The Outlander PHEV is leading the pack as an affordable battery-powered hybrid.
It’s all-wheel drive, but the connection between the Outlander PHEV’s axles is a big battery, not a rotating shaft. Mitsubishi’s plug-in hybrid has 60kW electric motors at the front and rear, both of which suck from the big lithium-ion power pack installed beneath the floor of its passenger compartment. The petrol-burning 2.0-litre four installed crossways in its engine bay produces 89kW, but its main function is to spin a 70kW generator once the initial battery charge is depleted. Only when the driver presses pedal to the metal, demanding maximum performance, does a wet multiplate clutch engage to connect the engine directly to the front wheels via a single-speed transaxle.
Driving the Outlander PHEV, which will launch in Australia in April, is a foretaste of Mitsubishi’s future. The company is refocusing its research and development energy on SUVs and electric drivetrains. There will be more and more Mitsubishis like the Outlander PHEV.
Already, Mitsubishi is making good progress in one key area – affordability. An engineer with the Outlander PHEV program said the cost of the lithium-ion batteries has been almost halved since the company began producing the i-MiEV in 2009. This little four-seater was the first battery electric car to rack up more than 10,000 global sales despite its high price, and was a valuable learning experience for Mitsubishi. The Outlander PHEV’s 12kW/h battery has three-quarters the energy storage capacity of the i-MiEV’s, but will be relatively affordable. Mitsubishi Australia will offer the Outlander PHEV in two trim grades and is aiming to price them slightly either side of the existing $45,490 Outlander Aspire diesel.

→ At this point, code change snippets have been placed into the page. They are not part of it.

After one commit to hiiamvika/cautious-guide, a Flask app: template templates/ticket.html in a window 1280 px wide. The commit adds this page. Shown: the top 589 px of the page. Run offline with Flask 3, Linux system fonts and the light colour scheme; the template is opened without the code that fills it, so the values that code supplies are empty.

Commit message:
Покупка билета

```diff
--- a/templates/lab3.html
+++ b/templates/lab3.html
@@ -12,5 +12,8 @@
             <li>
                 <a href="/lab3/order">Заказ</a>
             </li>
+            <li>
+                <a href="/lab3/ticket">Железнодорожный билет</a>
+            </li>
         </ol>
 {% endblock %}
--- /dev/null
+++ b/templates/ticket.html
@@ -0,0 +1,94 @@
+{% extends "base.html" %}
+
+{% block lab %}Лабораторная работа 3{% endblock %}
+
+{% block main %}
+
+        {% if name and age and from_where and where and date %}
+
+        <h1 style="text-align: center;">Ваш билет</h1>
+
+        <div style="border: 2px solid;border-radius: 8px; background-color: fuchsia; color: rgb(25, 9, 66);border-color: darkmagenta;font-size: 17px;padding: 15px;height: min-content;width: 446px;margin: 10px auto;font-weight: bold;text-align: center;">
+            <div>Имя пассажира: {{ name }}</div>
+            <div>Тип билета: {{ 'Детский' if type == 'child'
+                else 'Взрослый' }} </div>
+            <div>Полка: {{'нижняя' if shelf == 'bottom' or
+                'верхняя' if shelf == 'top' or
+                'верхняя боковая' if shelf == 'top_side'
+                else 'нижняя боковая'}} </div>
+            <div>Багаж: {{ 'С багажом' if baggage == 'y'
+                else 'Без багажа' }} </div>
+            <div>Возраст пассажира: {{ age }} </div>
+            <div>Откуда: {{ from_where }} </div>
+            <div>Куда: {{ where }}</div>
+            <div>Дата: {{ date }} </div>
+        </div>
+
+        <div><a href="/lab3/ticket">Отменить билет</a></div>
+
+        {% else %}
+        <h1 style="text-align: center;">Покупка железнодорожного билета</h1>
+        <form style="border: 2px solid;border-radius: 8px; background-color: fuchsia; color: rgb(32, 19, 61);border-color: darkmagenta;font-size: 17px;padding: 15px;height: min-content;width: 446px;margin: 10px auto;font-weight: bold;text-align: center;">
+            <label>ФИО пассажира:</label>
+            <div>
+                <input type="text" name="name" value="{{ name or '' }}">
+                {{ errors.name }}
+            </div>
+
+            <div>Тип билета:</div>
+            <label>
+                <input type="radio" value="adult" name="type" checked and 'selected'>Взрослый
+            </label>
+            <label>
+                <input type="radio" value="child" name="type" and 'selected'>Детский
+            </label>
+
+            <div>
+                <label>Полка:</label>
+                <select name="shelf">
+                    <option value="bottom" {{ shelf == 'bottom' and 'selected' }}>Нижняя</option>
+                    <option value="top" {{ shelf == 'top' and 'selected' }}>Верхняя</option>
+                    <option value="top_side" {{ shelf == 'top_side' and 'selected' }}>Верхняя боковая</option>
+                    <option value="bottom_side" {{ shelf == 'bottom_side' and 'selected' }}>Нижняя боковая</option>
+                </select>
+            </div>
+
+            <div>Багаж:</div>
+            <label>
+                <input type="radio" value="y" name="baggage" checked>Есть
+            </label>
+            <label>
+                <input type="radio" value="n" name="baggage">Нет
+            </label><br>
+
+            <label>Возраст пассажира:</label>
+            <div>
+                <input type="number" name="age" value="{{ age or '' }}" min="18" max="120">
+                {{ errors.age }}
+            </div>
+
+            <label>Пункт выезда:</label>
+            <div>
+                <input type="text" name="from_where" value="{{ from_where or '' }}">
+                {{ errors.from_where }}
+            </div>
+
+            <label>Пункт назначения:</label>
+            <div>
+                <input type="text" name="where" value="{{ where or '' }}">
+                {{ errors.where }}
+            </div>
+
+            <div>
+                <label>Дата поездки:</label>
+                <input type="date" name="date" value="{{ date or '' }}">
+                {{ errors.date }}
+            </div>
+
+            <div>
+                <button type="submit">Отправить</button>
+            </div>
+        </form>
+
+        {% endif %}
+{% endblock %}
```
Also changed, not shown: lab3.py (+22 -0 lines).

Compared to the Outlander PHEV, the turbo-diesel version is a heavy drinker. The official fuel consumption test result for the plug-in hybrid is just 1.9L/100km, just one-third that of the conventional diesel. The PHEV’s low number takes into account its electric driving range on a full charge. This is 52km, according to the official test regime. The PHEV is limited to 120km/h in electric mode and a recharge will take about five hours using a standard household (240V/10A) power outlet. The five-seat PHEV’s interior space remains practically the same as the standard, with the cargo compartment losing just 14-litres.
Keen to prove the PHEV won’t lack the toughness of the conventional Outlander, Mitsubishi entered one in the Asia Cross Country Rally in 2013. While the suspension was modified for the 2000km event, run mainly in Thailand, the plug-in hybrid drivetrain was left untouched. The competitive stages included muddy and heavily rutted trails, and the Outlander PHEV belted through them without a problem.
Mitsubishi staged a media test drive of the PHEV soon after the 2013 Tokyo Motor Show at the small Mobara Circuit just outside the Japanese capital. It was immediately obvious why the car in the Asia Cross Country Rally needed suspension changes. The soft springs and weak dampers of the standard Japan market suspension mean the PHEV handles like a pig. There’s too much under-steer into corners, too much over-steer if the throttle is lifted mid-corner and the thing rolls like a dinghy in heavy swell. The batteries and underfloor strengthening to protect them mean the PHEV weighs 1810kg, an increase of around 200kg over a turbo diesel AWD Outlander.
But the drivetrain has promise. Although tuned to suit the taste of Japanese pensioners, the pair of electric motors and their four-cylinder generator set work seamlessly.
Acceleration is smoothly sufficient, although the responsiveness could be turned up a notch or three. It is impossible to feel the 2.0-litre engine switching between generator mode, where it is disconnected from the drive wheels, and direct propulsion mode.
With its suspension and plug-in hybrid drivetrain recalibrated for improved handling and snappier response, the Outlander PHEV could easily be the right car to persuade SUV-hungry Australians to give plug-in hybrid tech a try.